“People and education here have the fear of thinking, they assume thinking is dangerous and they use religion as an escape from thinking, this idea should be overcome,” she stated.
“We should be able to allow ourselves to have access to new ideas and to build our own ways of thinking, others opposing our ideas shouldn’t make us change them. We should not be afraid of changing our ideas because change should not be perceived as negative. Moreover, we should not be vulnerable that we feel that any idea is threatening to our norms and traditions. People can stand firm against any idea that they do not believe in if they really understand their purposes and their demands whether as individuals or as communities.

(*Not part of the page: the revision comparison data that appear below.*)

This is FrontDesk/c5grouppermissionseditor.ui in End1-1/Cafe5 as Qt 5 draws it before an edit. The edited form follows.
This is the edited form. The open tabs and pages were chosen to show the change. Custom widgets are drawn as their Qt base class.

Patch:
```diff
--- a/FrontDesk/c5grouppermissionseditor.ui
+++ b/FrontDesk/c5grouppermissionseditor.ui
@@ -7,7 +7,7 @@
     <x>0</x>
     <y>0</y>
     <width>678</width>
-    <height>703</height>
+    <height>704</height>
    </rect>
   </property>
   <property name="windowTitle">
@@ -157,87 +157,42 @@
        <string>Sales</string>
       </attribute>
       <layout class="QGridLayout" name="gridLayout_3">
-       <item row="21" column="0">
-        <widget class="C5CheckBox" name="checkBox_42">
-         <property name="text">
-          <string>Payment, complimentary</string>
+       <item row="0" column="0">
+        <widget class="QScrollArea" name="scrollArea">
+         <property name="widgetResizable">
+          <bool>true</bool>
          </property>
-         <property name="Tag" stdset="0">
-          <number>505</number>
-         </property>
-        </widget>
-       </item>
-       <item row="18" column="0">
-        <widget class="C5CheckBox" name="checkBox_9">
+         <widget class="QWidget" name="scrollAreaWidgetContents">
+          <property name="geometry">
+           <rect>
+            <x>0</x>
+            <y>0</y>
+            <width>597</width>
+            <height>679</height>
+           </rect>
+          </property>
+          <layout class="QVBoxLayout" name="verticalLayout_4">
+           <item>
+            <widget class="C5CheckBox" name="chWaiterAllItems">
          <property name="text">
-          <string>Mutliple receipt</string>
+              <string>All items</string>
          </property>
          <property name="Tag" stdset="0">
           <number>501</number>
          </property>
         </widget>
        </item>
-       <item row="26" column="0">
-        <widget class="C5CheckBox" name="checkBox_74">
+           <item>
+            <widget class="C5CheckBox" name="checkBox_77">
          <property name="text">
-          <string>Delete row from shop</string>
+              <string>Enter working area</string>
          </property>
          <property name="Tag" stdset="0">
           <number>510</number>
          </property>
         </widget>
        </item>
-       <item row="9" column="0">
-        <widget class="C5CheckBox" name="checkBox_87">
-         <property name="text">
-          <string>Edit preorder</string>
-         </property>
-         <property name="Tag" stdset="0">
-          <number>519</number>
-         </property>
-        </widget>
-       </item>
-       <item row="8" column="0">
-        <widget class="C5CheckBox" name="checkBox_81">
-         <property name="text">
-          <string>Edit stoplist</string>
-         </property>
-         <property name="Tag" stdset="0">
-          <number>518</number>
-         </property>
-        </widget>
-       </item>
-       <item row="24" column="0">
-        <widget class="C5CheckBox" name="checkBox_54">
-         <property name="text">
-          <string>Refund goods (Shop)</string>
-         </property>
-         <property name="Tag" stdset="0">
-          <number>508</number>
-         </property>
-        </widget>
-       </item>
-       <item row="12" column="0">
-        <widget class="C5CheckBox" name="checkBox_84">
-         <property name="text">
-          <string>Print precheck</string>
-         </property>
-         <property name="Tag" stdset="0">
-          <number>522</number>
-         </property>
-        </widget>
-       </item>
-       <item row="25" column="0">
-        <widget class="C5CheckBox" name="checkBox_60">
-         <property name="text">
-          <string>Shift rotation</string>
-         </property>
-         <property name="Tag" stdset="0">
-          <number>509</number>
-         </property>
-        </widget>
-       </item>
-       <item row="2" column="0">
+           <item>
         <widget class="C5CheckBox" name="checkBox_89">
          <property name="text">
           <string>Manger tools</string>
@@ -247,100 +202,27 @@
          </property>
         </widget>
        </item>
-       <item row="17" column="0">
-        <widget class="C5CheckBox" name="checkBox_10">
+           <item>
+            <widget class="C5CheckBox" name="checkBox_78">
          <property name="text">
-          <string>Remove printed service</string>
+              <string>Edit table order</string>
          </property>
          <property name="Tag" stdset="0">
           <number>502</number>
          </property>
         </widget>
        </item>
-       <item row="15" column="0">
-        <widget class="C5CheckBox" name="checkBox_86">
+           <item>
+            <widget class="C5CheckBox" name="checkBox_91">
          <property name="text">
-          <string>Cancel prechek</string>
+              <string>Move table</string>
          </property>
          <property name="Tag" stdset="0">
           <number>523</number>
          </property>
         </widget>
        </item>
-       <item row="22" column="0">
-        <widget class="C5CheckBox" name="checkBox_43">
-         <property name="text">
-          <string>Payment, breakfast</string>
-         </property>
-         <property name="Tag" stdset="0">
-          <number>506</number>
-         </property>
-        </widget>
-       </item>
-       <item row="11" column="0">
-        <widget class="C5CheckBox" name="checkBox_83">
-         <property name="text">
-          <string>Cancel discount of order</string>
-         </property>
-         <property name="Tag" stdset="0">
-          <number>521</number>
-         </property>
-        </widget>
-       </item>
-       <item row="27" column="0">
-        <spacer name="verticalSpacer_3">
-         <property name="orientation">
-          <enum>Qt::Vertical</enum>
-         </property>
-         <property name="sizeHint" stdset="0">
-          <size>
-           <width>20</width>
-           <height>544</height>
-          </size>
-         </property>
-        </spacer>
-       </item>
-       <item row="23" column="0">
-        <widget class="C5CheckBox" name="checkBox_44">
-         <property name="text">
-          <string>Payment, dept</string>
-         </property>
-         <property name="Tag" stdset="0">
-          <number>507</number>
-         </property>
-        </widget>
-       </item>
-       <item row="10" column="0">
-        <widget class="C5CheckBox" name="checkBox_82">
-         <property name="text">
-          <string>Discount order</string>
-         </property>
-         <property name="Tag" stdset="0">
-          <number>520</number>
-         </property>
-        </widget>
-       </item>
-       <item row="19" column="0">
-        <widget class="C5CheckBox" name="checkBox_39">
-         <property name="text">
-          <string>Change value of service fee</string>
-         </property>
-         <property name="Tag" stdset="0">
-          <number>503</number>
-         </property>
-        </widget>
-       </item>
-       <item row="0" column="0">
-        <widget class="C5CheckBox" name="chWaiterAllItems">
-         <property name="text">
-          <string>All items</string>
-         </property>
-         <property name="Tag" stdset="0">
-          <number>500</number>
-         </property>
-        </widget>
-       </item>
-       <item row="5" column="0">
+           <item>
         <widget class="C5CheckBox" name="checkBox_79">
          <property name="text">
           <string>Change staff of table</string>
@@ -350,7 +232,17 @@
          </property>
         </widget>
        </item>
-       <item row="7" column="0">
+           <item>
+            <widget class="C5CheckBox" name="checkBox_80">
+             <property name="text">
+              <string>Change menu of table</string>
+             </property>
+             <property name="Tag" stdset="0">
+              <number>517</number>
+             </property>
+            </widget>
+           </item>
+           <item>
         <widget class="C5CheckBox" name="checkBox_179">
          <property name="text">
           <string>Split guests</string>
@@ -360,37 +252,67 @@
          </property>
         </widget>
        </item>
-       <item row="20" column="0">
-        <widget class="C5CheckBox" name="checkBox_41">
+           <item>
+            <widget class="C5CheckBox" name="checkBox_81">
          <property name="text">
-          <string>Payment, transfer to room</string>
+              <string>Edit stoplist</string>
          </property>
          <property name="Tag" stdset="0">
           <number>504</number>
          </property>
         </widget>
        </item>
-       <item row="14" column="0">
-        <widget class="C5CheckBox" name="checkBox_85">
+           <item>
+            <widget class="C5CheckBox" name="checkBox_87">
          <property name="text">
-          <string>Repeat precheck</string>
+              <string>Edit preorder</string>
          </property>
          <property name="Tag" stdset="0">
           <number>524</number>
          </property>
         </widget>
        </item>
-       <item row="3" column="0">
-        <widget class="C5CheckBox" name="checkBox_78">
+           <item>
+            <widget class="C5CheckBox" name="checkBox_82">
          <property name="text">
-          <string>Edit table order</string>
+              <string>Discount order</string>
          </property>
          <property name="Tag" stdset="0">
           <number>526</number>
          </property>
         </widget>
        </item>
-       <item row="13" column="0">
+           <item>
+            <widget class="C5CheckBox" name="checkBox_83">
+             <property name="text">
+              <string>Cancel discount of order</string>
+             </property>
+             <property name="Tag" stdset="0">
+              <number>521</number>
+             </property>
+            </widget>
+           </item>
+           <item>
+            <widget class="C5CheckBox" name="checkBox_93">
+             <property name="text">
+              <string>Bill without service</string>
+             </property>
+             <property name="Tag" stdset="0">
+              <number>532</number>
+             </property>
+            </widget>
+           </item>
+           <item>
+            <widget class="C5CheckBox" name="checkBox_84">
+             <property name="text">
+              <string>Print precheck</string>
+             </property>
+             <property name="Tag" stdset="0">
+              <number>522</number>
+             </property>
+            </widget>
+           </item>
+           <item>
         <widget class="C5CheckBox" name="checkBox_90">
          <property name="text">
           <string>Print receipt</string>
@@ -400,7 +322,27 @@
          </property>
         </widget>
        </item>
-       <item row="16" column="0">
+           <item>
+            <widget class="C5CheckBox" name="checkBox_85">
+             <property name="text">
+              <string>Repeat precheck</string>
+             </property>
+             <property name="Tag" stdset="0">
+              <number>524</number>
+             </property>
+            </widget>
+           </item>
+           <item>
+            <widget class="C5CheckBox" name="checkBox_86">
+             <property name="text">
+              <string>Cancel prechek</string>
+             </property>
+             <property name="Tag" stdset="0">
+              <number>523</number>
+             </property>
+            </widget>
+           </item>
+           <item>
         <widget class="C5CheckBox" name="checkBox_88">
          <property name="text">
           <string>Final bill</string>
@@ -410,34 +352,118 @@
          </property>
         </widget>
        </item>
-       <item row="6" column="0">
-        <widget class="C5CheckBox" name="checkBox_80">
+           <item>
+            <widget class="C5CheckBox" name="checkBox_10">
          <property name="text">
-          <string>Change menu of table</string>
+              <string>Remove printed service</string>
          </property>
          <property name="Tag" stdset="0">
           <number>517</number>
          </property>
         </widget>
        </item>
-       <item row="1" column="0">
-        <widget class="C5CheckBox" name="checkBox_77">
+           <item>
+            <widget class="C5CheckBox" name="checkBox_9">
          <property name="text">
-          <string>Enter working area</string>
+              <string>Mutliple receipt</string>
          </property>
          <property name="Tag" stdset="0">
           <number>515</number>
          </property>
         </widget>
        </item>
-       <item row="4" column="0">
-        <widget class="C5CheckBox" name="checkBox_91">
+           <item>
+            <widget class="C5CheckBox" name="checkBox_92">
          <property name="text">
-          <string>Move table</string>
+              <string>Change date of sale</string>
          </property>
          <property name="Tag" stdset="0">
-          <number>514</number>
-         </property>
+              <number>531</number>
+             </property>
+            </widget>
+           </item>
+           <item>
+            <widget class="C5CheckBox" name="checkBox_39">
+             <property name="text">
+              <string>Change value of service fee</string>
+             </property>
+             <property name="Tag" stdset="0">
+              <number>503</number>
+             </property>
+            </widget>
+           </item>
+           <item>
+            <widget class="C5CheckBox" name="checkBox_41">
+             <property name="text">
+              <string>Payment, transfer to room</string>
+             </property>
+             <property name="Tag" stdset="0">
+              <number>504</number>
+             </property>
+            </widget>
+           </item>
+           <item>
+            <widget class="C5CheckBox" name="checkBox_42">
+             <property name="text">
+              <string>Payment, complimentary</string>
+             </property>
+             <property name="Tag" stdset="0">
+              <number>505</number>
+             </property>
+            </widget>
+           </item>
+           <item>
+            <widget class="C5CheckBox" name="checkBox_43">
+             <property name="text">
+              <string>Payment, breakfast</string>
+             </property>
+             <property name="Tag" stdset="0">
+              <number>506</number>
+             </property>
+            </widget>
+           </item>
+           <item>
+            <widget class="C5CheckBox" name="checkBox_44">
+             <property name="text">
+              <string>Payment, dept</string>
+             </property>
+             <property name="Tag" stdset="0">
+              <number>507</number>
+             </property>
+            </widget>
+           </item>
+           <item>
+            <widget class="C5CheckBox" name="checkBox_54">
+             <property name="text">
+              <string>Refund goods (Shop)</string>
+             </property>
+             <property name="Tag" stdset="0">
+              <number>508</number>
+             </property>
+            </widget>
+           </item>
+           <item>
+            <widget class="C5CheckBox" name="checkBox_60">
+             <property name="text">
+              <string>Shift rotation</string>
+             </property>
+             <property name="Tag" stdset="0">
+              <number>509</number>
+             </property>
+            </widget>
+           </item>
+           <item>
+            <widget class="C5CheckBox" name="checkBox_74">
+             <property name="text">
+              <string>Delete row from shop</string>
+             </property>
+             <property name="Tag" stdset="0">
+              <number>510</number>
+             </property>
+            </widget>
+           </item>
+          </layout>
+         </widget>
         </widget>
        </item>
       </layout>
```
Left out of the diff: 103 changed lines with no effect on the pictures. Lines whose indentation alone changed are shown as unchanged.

“Students and the education system should know that information from other parts of the world can help greatly in the evolution of ideas because, since the beginning of time, we’ve built ourselves and grown on each other’s knowledge. Closing the door on ideas keeps our existence limited and stagnant.”
Conformity is a type of social influence involving a change in belief or behaviour in order to fit in with a group.
Conformity can also be simply defined as “yielding to group pressures.” Group pressure may take different forms, for example, bullying, persuasion, teasing, criticism, etc. Conformity is also known as majority influence (or group pressure).
It has been known to be a prominent component in the growth of patriarchy and gender stereotypes in most parts of the world.
Dr Haj further commented on the great and uncontrolled effect of conformity on the society and discusses how it can be managed.
“I believe patriarchy is bad for both men and women because men become types and copies of each other, as they tend to be in line with other men in the society to protect their image and as a result, they lose their individual identity,” she said.
“They don’t want to be different, they find it easier to go with the flow, so they won’t be criticized; they are weak and lack the strength to keep their identity as a man. Each person should be different; he/she should be able to have his say against gender roles imposed on him/her by the society as an individual.
“Even the education system here has been designed to make young ones copy of other people and they end up getting information just to get a degree or proof of education.”
Staying true to yourself takes a lot of work and a lot of sacrifices. Perhaps the greatest sacrifice is learning that staying authentic to yourself means letting go of so many falsehood and misconceptions of who you truly are.
Dr Sumaya Haj further explained how being different had been seen as something on the negative side and should rather be a positive tool.
“Humanitarians these days have highlighted the prospects of being different as a key move to make a more progressive society. When we look at objects, the more colours they have, the more interest and beauty they create,” she said.
“Difference has been understood as a negative idea, and on a clearer view, it is a positive thing that should be celebrated.”
Maya Angelou said “we all should know that diversity makes for a rich tapestry and we must understand that all the threads of the tapestry are equal in value no matter what their colour.”
Humanism, by the International Humanist and Ethical Union is defined as a democratic and ethical life stance which affirms that human beings have the right and responsibility to give meaning and shape to their own lives.
This view gives solutions and covers the worriment of societies and people struggling against gender stereotypes and Patriarchal systems.
Dr Sumaya Haj is an assistant professor of English literature at Zarqa University, Jordan. Her main interests are research and teaching. She has been active in different literary studies, such as postcolonialism, feminism, cultural studies, modern and postmodern poetry and psychoanalysis.
Her goal has always been to help her students build up their unique personalities through learning and unlearning.